== Dataset

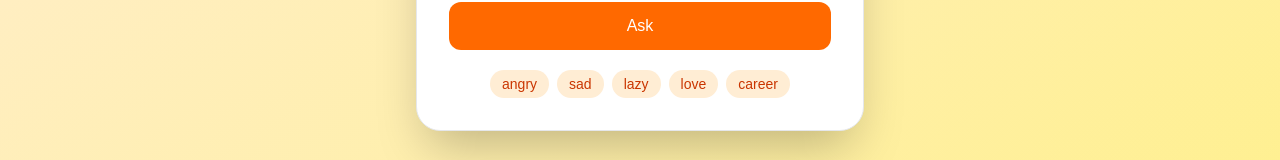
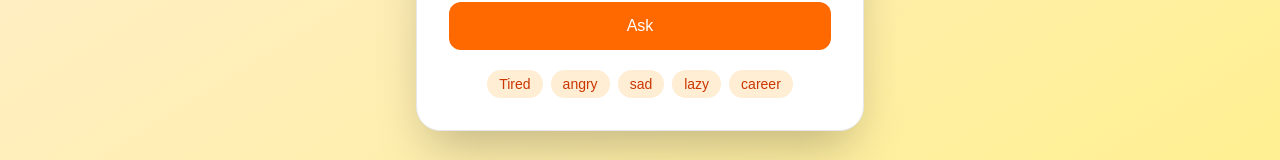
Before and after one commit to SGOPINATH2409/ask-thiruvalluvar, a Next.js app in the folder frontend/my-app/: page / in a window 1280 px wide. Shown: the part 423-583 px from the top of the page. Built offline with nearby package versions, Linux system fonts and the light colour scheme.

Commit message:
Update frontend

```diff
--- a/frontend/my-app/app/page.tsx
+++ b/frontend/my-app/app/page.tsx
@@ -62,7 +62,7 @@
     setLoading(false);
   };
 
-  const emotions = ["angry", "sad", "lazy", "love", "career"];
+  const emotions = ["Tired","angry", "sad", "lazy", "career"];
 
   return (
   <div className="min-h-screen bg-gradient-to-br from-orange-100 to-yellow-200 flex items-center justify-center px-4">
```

====
== Dataset

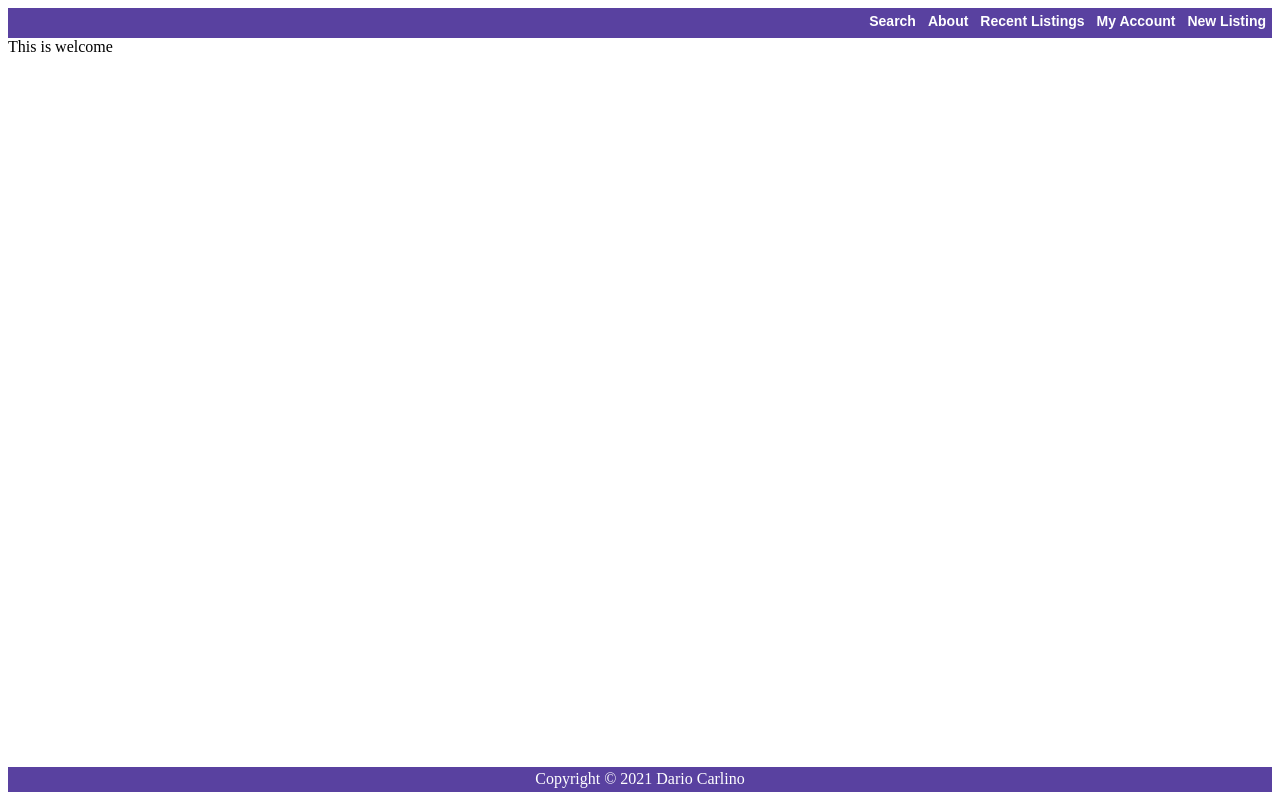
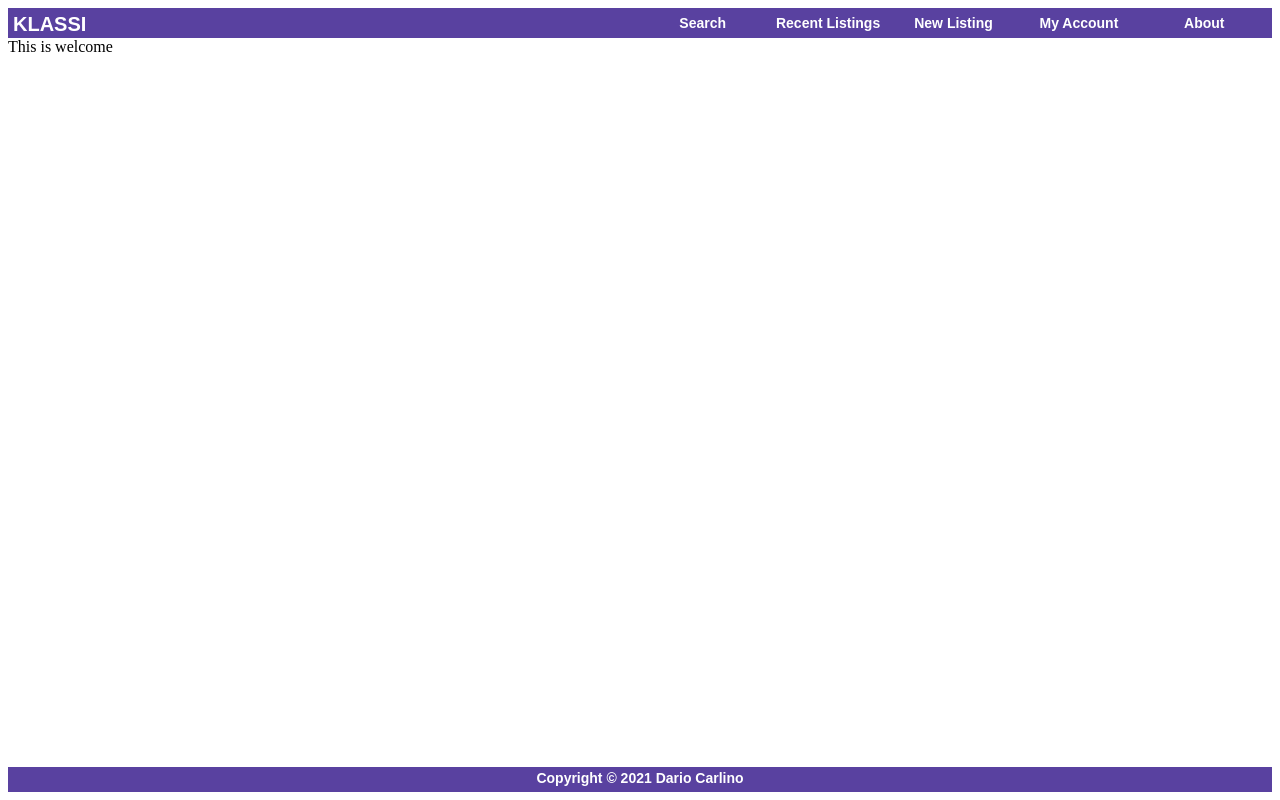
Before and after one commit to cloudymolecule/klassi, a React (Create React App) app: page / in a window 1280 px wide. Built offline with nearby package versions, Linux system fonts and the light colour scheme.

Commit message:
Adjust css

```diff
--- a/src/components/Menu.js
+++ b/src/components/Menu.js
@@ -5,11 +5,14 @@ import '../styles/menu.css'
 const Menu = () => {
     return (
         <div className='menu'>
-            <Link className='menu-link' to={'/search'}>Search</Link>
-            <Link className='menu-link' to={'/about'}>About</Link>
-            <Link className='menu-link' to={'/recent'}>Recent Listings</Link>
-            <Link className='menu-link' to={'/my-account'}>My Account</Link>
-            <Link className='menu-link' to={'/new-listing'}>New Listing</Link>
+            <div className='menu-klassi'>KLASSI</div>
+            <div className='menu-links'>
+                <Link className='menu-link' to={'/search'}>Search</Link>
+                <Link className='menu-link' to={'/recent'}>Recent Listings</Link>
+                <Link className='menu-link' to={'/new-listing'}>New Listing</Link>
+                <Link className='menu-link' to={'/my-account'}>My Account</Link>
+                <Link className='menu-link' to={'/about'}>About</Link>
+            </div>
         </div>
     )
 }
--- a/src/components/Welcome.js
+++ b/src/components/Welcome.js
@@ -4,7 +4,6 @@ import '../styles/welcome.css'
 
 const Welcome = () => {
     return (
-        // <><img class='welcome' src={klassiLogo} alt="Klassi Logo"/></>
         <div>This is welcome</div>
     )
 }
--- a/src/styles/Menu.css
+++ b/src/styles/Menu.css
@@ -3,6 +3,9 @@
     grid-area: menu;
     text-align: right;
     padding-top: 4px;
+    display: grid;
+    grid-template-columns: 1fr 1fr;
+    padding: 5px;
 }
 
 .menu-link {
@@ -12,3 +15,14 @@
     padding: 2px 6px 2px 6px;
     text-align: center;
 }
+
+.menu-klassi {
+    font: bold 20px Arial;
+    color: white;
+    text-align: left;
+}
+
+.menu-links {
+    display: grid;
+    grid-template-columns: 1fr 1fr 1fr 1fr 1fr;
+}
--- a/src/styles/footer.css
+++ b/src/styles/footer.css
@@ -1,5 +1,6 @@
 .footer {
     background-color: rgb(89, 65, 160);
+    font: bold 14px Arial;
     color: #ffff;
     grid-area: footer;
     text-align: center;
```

====

◆ **Task goal**: Where a line above contains the word "styles", show that line.

◆ **Answer box**:
@@ -5,11 +5,14 @@ import '../styles/menu.css'
@@ -4,7 +4,6 @@ import '../styles/welcome.css'
--- a/src/styles/Menu.css
+++ b/src/styles/Menu.css
--- a/src/styles/footer.css
+++ b/src/styles/footer.css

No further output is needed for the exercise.